Author(s): Gabby Dunn and Allison Raskin
Publisher: Wednesday Books
Release Date: September 5, 2017
Synopsis from Goodreads:
Dear Best Friend,
I can already tell that I will hate everyone but you.
(that brunette who won’t leave you alone)
We’re still in the same room, you weirdo.
So begins a series of texts and emails sent between two best friends, Ava and Gen, as they head off to their first semesters of college on opposite sides of the country. From first loves to weird roommates, heartbreak, self-discovery, coming out and mental health, the two best friends will document every moment to each other. But as each changes and grows into her new life, will their friendship be able to survive the distance?
If I find out a book is written in an epistolary format–in this case emails and texts–I will almost always pick it up. This is easily my favorite type of writing, and it works beautifully here. I really enjoyed the way this story was written and consumed this in a couple of days.
Ava and Gen are best friends who are going to college on opposite sides of the United States. Ava is staying in their home state of California, staying close to her parents (but still living in the dorms), while Gen is going to school at Emerson in Boston.
The story mostly focuses on the first semester of school. Both girls are going through a lot of changes. Ava is dealing with depression and anxiety in a new environment. She has been on medication for years, and is disgruntled that the therapist she is stuck with is still in training (this made me think of Anna Kendrick’s character in 50/50–a movie I loved). In an attempt to make new friends and step out of her shell, she decides to rush a sorority, even though she knows it probably won’t be the best fit, and starts to date a frat boy. She also makes tentative friendships with other members of the film school that she is attending in order to be a screenwriter.

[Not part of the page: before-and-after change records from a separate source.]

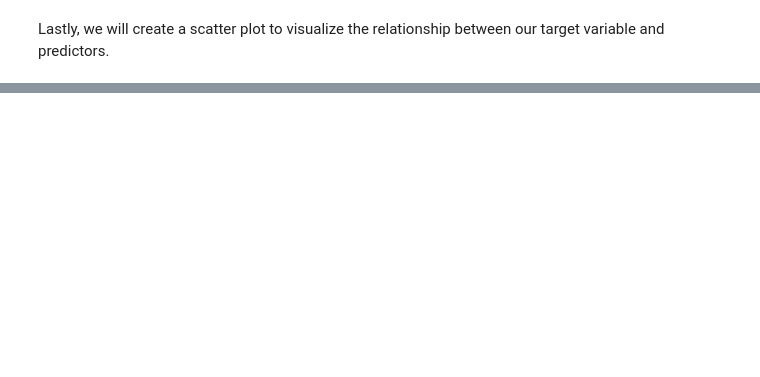
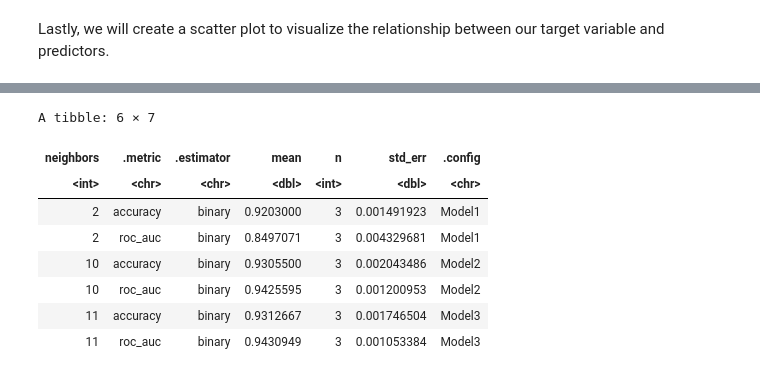
Before and after one commit to chohyeonkim/Data-Science-R-, a Jupyter notebook: Final_Report.ipynb, the cells around one changed output, grey strips where cells are left out. Cells and saved outputs as stored; diff of their text form; code cells hidden in the pictures; blank space fills up the shorter version.

```diff
--- a/Final_Report.ipynb
+++ b/Final_Report.ipynb
@@ -212,12 +230,30 @@ Warning message:
 # %%
 #create recipe
-card_recipe <- recipe(fraud ~ distance_from_home + ratio_to_median_purchase_price, data = card_train)
+card_recipe <- recipe(fraud ~ distance_from_home + ratio_to_median_purchase_price, data = card_train_2)
 
-#create knn spec
+
 knn_tune <- nearest_neighbor(weight_func = "rectangular", neighbors = tune()) %>%
-      set_engine("kknn") %>%
-      set_mode("classification")
+            set_engine("kknn") %>%
+            set_mode("classification")
 
-#create 5 fold cross validation
-card_vfold <- vfold_cv(card_train, v = 5, strata = fraud)
+#create 3 fold cross validation
+card_vfold <- vfold_cv(card_train_2, v = 3, strata = fraud)
+
+knn_results <- workflow() %>%
+      add_recipe(card_recipe) %>%
+      add_model(knn_tune) %>%
+      tune_grid(resamples = card_vfold, grid = 3) %>%
+      collect_metrics()
+
+knn_results
+# %% [output]
+A tibble: 6 × 7
+| neighbors | .metric | .estimator | mean | n | std_err | .config |
+| <int> | <chr> | <chr> | <dbl> | <int> | <dbl> | <chr> |
+| 2 | accuracy | binary | 0.9203000 | 3 | 0.001491923 | Model1 |
+| 2 | roc_auc | binary | 0.8497071 | 3 | 0.004329681 | Model1 |
+| 10 | accuracy | binary | 0.9305500 | 3 | 0.002043486 | Model2 |
+| 10 | roc_auc | binary | 0.9425595 | 3 | 0.001200953 | Model2 |
+| 11 | accuracy | binary | 0.9312667 | 3 | 0.001746504 | Model3 |
+| 11 | roc_auc | binary | 0.9430949 | 3 | 0.001053384 | Model3 |
 # %%
```
Also changed, not shown: parts of 6 cells of this notebook.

Gen has come out as bisexual to her friend for the first time and almost immediately starts tenuous relationships with both a girl her age and an older woman who has a position of power over her. She is writing for the school’s prestigious paper with hopes of snagging the permanent position that will open up the following year.
There was a lot to love here. If you’ve ever had a friendship with a polar opposite, you will immediately recognize the dynamics of the girls’ friendship. My best friend is an extreme extrovert. It is her mission in life to make a new friend everywhere she goes. I’ve always been more withdrawn. I wouldn’t call myself a straight introvert, but I definitely need more quiet, alone time than most people and find it exhausting to be around people for too long. So I very much related to their dynamic and thought their arguments and conversations were very realistic. Again, I also really loved the format, as well. I also liked how both the LGBT themes and emotional instability were handled. Even though this is a simple story told in a fairly simple format, there is meat here.

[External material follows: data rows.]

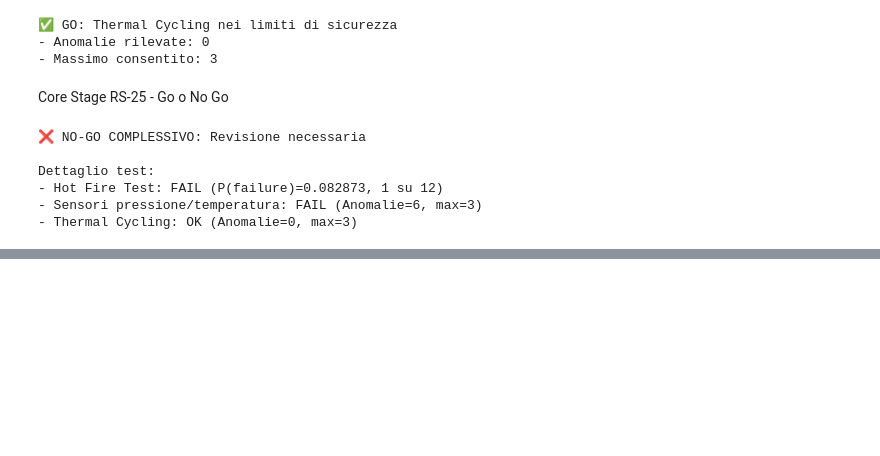
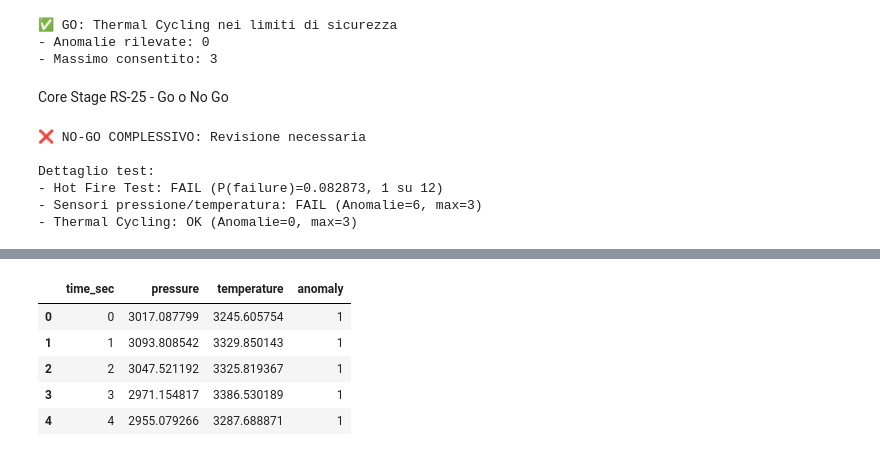
Before and after one commit to MrckHckr/artemis2-go-tests, a Jupyter notebook: notebooks/01_sls_propulsion.ipynb, the cells around one changed output, grey strips where cells are left out. Drawn from its saved outputs; the diff is of its cells as text; code cells hidden in the pictures; blank space fills up the shorter version.

```diff
--- a/notebooks/01_sls_propulsion.ipynb
+++ b/notebooks/01_sls_propulsion.ipynb
@@ -338,0 +395,22 @@ Dettaglio test:
+# %%
+# Anomaly Detection su Pressione e Temperatura
+# Simulazione dati sensori
+# Simulazione segnale pressione e temperatura (es. sensori RS-25)
+time = np.arange(0, 520)
+
+pressure = np.random.normal(3000, 50, size=len(time))
+temperature = np.random.normal(3300, 40, size=len(time))
+
+# Introduciamo anomalie simulate
+pressure[120] += 300   # picco anomalo
+temperature[350] += 250
+pressure[480] -= 400
+
+# Creiamo DataFrame
+df_sensors = pd.DataFrame({
+    "time_sec": time,
+    "pressure": pressure,
+    "temperature": temperature
+})
+
+df_sensors.head()
@@ -338,0 +424,19 @@ Dettaglio test:
+# %%
+# Anomaly Detection con Isolation Forest
+# Standardizzazione dei dati
+scaler = StandardScaler()
+X_scaled = scaler.fit_transform(df_sensors[["pressure", "temperature"]])
+
+# Isolation Forest
+model = IsolationForest(contamination=0.01, random_state=42)
+df_sensors["anomaly"] = model.fit_predict(X_scaled)
+
+# -1 = anomalia, 1 = normale
+df_sensors.head()
+# %% [output]
+|  | time_sec | pressure | temperature | anomaly |
+| 0 | 0 | 3017.087799 | 3245.605754 | 1 |
+| 1 | 1 | 3093.808542 | 3329.850143 | 1 |
+| 2 | 2 | 3047.521192 | 3325.819367 | 1 |
+| 3 | 3 | 2971.154817 | 3386.530189 | 1 |
+| 4 | 4 | 2955.079266 | 3287.688871 | 1 |
```
Also changed, not shown: parts of 7 cells of this notebook.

While I found both girls well-written, I found both exasperating. Mild spoilers: Both girls make seriously questionable choices in their romantic relationships. I also hated the way Ava constantly praises her parents while hating on Gen’s. Gen’s father, who has had a drinking problem her entire life, is obviously not awesome, but it felt like Ava was rubbing it in. Finally, I wish Gen would have been a bit more understanding toward Ava and her point-of-view. Gen also makes decisions regarding her college and professional career that made me want to give her a good talking to. End mild spoilers.
Overall, I really enjoyed this story and would recommend it to anyone who wants a quick, easy read that isn’t full of fluff.
*An ARC was provided by the publisher in exchange for a review. All thoughts are my own.*